Collected data:
════════════════════
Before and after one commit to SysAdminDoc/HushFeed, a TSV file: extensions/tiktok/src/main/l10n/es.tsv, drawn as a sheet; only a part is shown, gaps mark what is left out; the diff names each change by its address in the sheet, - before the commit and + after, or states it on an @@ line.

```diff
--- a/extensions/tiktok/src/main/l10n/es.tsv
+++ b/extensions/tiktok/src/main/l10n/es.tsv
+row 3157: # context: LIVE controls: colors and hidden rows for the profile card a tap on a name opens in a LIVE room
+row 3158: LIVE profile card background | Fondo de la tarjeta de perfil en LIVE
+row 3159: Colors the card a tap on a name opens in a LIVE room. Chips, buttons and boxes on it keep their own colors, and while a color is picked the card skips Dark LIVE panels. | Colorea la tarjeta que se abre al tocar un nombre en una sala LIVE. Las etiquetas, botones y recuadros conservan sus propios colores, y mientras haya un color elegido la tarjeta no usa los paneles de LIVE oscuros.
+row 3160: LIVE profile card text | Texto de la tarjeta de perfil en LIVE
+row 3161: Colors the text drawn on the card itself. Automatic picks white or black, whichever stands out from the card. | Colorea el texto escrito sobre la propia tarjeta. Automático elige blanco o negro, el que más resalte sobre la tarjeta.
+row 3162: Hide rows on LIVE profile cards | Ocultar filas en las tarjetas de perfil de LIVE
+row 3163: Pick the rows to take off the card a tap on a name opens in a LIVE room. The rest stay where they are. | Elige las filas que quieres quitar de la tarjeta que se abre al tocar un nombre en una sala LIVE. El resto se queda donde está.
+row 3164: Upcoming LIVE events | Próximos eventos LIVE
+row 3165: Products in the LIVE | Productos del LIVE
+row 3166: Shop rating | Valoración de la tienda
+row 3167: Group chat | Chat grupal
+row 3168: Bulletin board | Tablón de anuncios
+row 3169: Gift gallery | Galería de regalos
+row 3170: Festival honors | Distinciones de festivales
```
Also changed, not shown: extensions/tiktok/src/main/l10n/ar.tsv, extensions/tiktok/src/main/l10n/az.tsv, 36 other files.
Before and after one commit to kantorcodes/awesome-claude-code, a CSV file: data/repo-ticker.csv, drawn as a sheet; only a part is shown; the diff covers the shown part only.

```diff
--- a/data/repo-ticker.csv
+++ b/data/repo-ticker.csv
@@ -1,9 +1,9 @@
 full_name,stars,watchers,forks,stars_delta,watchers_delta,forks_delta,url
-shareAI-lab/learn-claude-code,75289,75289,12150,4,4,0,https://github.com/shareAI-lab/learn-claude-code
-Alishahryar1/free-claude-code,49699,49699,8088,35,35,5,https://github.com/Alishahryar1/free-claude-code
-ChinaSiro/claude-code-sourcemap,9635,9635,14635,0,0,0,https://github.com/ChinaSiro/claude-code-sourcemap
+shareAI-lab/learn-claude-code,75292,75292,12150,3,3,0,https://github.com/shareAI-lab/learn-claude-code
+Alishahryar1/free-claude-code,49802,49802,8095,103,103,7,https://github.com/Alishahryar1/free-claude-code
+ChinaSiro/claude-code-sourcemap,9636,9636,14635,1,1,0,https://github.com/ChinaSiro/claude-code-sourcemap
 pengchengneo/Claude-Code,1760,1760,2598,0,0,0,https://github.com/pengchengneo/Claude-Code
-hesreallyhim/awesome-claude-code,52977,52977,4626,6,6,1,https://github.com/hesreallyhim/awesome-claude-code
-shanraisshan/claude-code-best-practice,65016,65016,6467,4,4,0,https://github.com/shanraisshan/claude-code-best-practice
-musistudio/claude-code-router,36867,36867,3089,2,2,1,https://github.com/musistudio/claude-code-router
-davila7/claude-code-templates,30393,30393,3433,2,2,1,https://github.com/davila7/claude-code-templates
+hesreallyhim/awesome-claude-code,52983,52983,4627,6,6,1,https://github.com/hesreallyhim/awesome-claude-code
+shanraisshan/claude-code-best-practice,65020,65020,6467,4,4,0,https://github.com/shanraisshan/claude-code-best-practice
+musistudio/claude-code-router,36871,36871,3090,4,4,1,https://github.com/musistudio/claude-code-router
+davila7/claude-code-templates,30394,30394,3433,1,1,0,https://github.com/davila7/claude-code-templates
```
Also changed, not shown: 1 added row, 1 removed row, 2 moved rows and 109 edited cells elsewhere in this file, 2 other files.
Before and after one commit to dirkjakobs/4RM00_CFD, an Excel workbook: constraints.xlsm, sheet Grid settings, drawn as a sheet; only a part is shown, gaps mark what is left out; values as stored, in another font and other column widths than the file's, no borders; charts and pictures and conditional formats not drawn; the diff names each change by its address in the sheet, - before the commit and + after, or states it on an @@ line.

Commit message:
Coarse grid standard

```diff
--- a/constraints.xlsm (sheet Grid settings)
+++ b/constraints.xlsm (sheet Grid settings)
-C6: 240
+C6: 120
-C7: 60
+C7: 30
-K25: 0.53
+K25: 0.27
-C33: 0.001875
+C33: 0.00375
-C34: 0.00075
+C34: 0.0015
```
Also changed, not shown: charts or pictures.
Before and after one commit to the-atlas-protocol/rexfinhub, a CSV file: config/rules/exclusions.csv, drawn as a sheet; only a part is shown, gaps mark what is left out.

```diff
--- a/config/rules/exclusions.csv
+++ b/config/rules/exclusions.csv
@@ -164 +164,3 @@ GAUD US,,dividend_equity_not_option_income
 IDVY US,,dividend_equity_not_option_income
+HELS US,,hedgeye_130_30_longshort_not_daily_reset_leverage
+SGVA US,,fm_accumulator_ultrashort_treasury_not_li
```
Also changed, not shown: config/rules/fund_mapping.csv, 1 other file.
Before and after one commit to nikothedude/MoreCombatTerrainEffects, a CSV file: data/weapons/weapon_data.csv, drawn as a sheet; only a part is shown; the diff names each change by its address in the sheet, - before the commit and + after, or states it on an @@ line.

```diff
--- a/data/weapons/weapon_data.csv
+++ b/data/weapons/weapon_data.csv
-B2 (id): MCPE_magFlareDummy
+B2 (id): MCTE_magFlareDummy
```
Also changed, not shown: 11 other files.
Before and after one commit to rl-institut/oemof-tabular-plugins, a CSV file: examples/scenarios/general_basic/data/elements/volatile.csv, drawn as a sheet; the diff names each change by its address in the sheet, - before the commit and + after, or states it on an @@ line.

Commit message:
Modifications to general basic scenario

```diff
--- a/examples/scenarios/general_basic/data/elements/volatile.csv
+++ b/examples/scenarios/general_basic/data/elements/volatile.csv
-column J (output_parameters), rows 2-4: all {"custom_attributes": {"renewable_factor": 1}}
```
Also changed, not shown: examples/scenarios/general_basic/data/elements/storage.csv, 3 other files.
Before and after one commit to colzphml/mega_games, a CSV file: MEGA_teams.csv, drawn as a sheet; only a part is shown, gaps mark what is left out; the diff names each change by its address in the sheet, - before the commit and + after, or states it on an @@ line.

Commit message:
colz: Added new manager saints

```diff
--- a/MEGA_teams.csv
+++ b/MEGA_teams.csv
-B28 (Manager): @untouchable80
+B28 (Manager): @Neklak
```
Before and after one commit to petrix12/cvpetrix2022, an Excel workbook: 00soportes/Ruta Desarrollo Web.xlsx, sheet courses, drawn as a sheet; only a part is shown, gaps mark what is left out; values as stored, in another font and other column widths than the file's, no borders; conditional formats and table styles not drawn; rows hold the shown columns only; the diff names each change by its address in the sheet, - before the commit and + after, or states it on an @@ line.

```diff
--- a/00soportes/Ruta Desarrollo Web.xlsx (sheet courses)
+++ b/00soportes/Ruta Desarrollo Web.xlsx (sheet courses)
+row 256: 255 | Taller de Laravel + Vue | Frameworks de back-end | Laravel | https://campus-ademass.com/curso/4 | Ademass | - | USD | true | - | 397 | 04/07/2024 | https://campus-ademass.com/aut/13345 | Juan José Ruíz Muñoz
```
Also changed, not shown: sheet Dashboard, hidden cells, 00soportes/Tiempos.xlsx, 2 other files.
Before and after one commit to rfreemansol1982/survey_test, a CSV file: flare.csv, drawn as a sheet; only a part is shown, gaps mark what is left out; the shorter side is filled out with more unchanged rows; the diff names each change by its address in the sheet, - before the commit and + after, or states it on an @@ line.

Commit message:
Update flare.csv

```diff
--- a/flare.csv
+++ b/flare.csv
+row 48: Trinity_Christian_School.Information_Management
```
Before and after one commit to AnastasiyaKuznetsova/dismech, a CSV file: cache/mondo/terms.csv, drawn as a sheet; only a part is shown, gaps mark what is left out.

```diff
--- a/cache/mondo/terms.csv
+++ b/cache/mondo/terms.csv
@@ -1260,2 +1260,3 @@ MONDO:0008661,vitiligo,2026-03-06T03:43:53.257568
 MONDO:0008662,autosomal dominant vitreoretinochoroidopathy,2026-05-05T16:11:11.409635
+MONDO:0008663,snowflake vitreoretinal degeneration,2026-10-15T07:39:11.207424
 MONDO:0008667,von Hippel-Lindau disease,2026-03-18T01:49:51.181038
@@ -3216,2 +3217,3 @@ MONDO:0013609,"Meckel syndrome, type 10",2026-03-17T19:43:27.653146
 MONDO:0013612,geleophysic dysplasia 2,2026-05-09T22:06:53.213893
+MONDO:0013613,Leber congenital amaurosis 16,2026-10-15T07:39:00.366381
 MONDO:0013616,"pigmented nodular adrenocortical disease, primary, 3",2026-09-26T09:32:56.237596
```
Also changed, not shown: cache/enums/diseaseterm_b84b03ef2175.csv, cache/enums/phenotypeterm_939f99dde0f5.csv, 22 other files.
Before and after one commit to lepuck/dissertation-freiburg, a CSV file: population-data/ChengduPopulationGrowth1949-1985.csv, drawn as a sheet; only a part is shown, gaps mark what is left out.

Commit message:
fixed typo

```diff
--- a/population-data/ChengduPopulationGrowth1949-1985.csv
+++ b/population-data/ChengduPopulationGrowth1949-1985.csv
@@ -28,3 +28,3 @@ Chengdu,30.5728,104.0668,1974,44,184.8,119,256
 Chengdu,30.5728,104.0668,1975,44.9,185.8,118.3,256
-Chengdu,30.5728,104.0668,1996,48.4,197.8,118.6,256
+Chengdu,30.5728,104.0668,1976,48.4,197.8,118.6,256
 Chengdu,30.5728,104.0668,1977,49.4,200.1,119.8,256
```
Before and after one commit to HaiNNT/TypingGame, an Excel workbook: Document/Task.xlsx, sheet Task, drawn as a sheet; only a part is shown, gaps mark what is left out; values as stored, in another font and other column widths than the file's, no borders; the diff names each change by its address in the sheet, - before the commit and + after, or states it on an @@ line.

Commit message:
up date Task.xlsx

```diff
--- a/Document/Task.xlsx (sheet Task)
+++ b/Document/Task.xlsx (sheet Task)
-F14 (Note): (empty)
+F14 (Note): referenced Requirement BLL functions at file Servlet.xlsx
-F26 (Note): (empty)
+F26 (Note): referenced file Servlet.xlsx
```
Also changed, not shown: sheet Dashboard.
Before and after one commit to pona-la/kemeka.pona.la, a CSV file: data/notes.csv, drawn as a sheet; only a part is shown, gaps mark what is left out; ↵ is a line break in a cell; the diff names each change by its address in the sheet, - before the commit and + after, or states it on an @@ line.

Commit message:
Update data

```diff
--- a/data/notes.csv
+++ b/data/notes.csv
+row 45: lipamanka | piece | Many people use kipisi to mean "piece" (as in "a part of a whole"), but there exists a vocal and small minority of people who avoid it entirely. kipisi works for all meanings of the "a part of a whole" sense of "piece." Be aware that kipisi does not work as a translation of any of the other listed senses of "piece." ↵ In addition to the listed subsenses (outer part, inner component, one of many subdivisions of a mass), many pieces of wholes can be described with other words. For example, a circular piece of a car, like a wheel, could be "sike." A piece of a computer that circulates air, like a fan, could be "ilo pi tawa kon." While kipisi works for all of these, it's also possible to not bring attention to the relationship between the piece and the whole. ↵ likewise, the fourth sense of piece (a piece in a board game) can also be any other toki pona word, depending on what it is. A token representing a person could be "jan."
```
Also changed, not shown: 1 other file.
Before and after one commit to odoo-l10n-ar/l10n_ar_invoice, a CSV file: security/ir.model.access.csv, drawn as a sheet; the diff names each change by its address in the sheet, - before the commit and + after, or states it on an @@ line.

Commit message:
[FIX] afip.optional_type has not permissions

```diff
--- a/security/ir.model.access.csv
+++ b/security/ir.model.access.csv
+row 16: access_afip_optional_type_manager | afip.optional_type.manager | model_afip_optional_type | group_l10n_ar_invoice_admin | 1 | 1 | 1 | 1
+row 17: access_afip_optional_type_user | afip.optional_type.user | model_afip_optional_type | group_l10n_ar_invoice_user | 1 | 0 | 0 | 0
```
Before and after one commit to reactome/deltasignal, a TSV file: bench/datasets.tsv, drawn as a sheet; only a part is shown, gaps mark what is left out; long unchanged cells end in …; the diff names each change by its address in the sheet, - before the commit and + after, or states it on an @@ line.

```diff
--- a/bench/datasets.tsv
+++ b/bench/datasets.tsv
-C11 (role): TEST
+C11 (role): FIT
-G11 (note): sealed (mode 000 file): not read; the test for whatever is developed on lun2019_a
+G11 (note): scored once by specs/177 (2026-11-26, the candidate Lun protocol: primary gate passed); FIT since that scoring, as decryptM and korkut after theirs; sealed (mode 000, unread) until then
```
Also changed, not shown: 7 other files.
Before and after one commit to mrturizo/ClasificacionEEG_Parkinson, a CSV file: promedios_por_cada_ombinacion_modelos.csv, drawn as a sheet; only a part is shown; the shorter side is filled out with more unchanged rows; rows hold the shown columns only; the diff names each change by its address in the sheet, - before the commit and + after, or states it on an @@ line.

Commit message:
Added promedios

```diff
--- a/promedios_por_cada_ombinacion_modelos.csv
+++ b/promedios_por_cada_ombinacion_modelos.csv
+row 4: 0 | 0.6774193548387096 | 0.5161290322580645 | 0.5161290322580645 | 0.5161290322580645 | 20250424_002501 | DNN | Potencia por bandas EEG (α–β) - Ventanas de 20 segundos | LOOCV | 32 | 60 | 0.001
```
════════════════════
Task goal »
Find all lines in the records that hold the word "pictures". Copy them.

Solution to this exercise »
Before and after one commit to dirkjakobs/4RM00_CFD, an Excel workbook: constraints.xlsm, sheet Grid settings, drawn as a sheet; only a part is shown, gaps mark what is left out; values as stored, in another font and other column widths than the file's, no borders; charts and pictures and conditional formats not drawn; the diff names each change by its address in the sheet, - before the commit and + after, or states it on an @@ line.
Also changed, not shown: charts or pictures.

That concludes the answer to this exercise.